With a remake of 1970’s horror classic Suspiria set for release this year, Amy Britton reappraises Dario Argento’s original.
When I first heard that a remake of Dario Argento’s 1977 horror classic “Suspiria” would be released this year, my immediate reaction was “is that really necessary?” Admittedly I may have been too hasty in my judgments, as the more I’ve heard about the remake – the director, cast, score etcetera -the more it actually sounds quite promising – but all the same I’d still urge anybody whose yet to witness the bloodied but beautiful spectacle of the highly influential original to seek it out. Over forty years on, Suspiria has been borrowed from and nodded too so much in horror films since that it has become important to watch it, as a modern viewer with a sense of perspective when it comes to its component parts – if aspects of it seem cliched, it is only because It has been so widely copied.
Inspired by a Thomas De Quincey essay, the original concerns the story of Suzy Bannion, an American ballet student enrolled in a prestigious dance academy were all is not what it seems, and as the murder and mystery swirl around the building Suzy realises that those controlling the academy are immersed in witchcraft. The horror technique of “all not what it seems” or something acting as a front for something else is a perennial; hidden worlds have potential to be delightful but cinema usually favours the concept of them being horrific, and the dance academy is the perfect backdrop. Firstly, for the sheer beauty that comes with the art of dance and thus feeds into the films seminal aesthetic. The building itself is stunning in an almost fairytale-like fashion, full of corridors and crevices which open themselves to Argento’s red-lit (typical of giallo) long lens looming camera shots. The visual link between dance and magick and mysticism occurs rhythmically through history. The Biblical character of Salome uses the Dance of The Seven Veils to ruthlessly get whatever she wants, and this character and concept has been the inspiration for years of art (many classical depictions repeat themes of red hair and subtly lit corridors which could almost hang diptych-like next to a still from Argento). Oscar Wilde’s take on her story turned Salome into a kind of emblem of female lust, which is also a huge part of what witchcraft in itself represents. (It is thought that the Malleus Maleficerum, the 1847 text against beautiful and sensual women by religious zealot Henrich Kramer, played a huge role in seeing many women sent to the stake.) And, of course, dance is a central feature of magic rituals in themselves – that other great occult film of the 1970’s, The Wicker Man, uses this to powerful and simple effect with its scenes of children round the maypole and Britt Ekland’s character performing a dance of primitive lust. It’s the finer points of Suspiria, rather than its themes, that make it a real game-changer though. The colours throw gaudy pulp tones over ethereal scenes; the deaths are gory but never seem to shock for the sake of it. The first onscreen death, in particular, is a real make-you-jump moment, and the suspense levels are played with a delicious subtlety which cause the moments of horror to have more power. Whereas horror films of old had used doom-laden dramatic music to kill any sense of mystery that the shock moments or villain were arriving, Suspiria’s soundtrack (by Goblin) weaves into the fabric of the film to capitalise on its other-worldly feel. By being so dreamlike, Suspiria manages the technique of turning into a nightmare with effortless ease, bearing all the hallmarks of the most horrific of dreams – a sense of being trapped (the scenes outside of the dance academy show a less glamorous and more ordinary urban world, but the camera techniques show it as distinctly more open and light), and the horror of having to chase up your suspicions whilst few will believe you. By seeing nearly everything through Suzy’s perspective – little of what is going on unseen is actually shown on the screen, another powerful technique which has garnered more popularity in the years since – we share her slowly mounting horror mixed with intrigue. She’s also a kind of emblem of Derridean deconstruction; she can’t be a traditional damsel in distress, as that relies on an idea about men, whereas she is coming up against the peak of female power. If anything, her character is more like Moira Shearer’s in that other dance classic “The Red Shoes,” bound by something beyond her control which comes from an outside source but has fed into her.
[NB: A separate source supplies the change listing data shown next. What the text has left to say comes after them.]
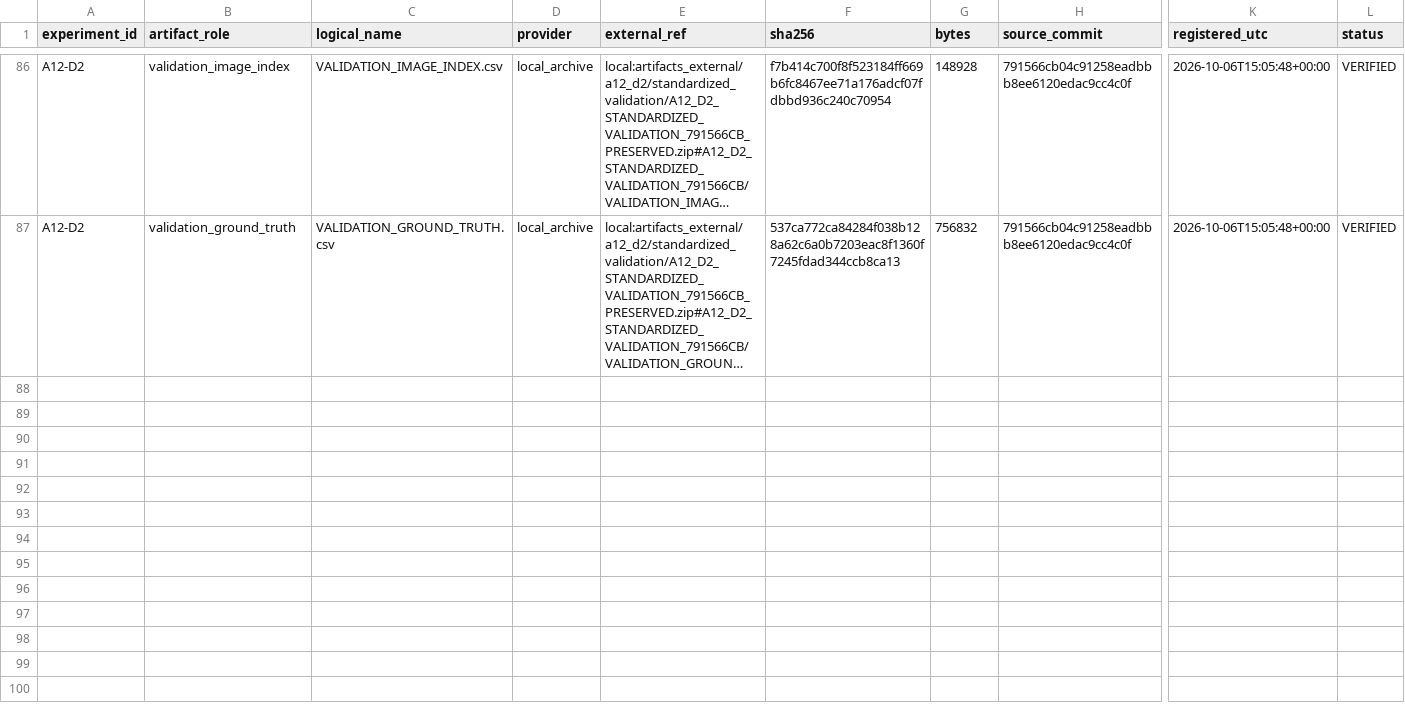
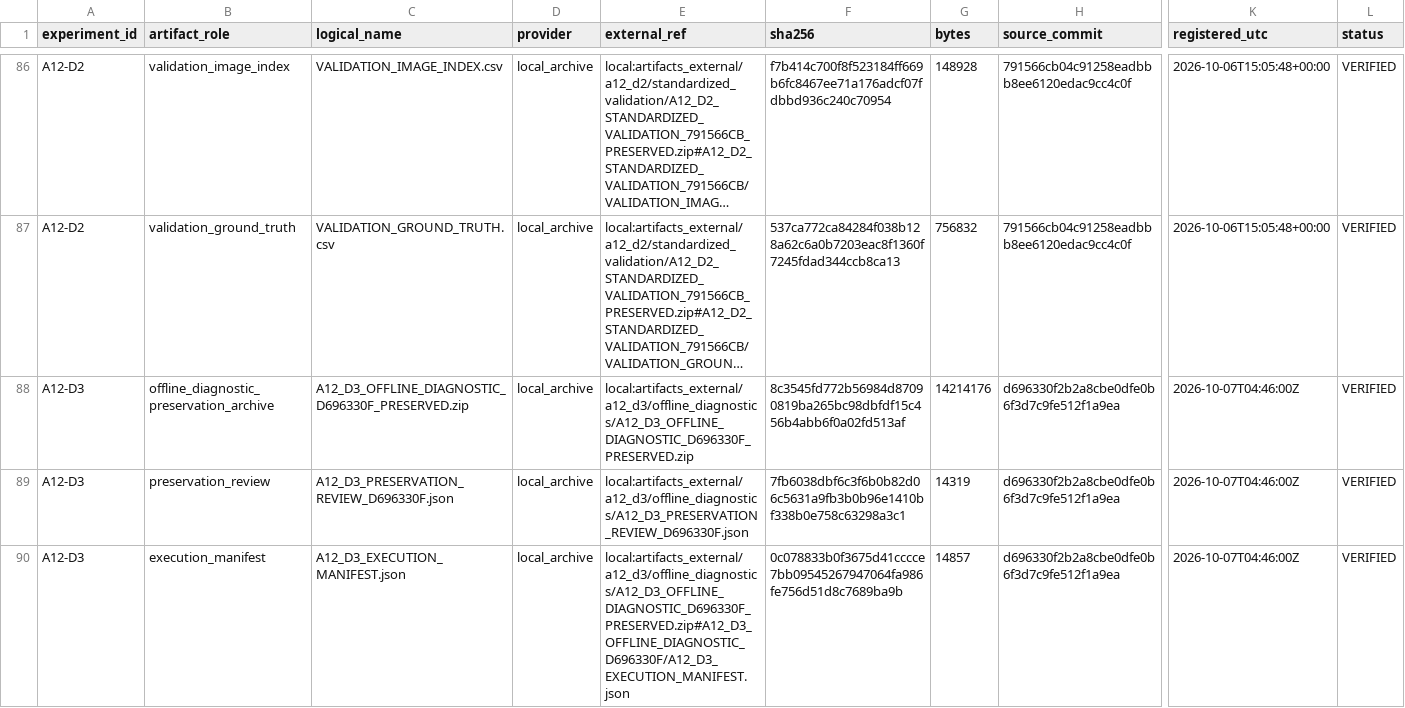
Before and after one commit to nithoukhan1/ResEMA, a CSV file: research/01_provenance/ARTIFACTS.csv, drawn as a sheet; only a part is shown, gaps mark what is left out; long unchanged cells end in …; rows hold the shown columns only; the diff covers the shown part only; the diff names each change by its address in the sheet, - before the commit and + after, or states it on an @@ line.

Commit message:
A12-D3: preserve offline diagnostics and close execution

```diff
--- a/research/01_provenance/ARTIFACTS.csv
+++ b/research/01_provenance/ARTIFACTS.csv
+row 88: A12-D3 | offline_diagnostic_preservation_archive | A12_D3_OFFLINE_DIAGNOSTIC_D696330F_PRESERVED.zip | local_archive | local:artifacts_external/a12_d3/offline_diagnostics/A12_D3_OFFLINE_DIAGNOSTIC_D696330F_PRESERVED.zip | 8c3545fd772b56984d87090819ba265bc98dbfdf15c456b4abb6f0a02fd513af | 14214176 | d696330f2b2a8cbe0dfe0b6f3d7c9fe512f1a9ea | 2026-10-07T04:46:00Z | VERIFIED
+row 89: A12-D3 | preservation_review | A12_D3_PRESERVATION_REVIEW_D696330F.json | local_archive | local:artifacts_external/a12_d3/offline_diagnostics/A12_D3_PRESERVATION_REVIEW_D696330F.json | 7fb6038dbf6c3f6b0b82d06c5631a9fb3b0b96e1410bf338b0e758c63298a3c1 | 14319 | d696330f2b2a8cbe0dfe0b6f3d7c9fe512f1a9ea | 2026-10-07T04:46:00Z | VERIFIED
+row 90: A12-D3 | execution_manifest | A12_D3_EXECUTION_MANIFEST.json | local_archive | local:artifacts_external/a12_d3/offline_diagnostics/A12_D3_OFFLINE_DIAGNOSTIC_D696330F_PRESERVED.zip#A12_D3_OFFLINE_DIAGNOSTIC_D696330F/A12_D3_EXECUTION_MANIFEST.json | 0c078833b0f3675d41cccce7bb09545267947064fa986fe756d51d8c7689ba9b | 14857 | d696330f2b2a8cbe0dfe0b6f3d7c9fe512f1a9ea | 2026-10-07T04:46:00Z | VERIFIED
```
Also changed, not shown: 9 added rows elsewhere in this file, 4 other files.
The influence of Suspiria is still being felt today, from the dark obscure corners of genres like Franco-Belgian Extremity to more mainstream television (for example when the hugely popular and binge-watch friendly American Horror Story turned its eye to witchcraft with its third season, Coven, the discreet nods to Suspiria through various rooms and lenses permeated much of it.) It’s easy for horror to date, but Argento was clever enough to make something which remains a tense, essential beautiful nightmare over forty years later. The remake certainly has something to live up to.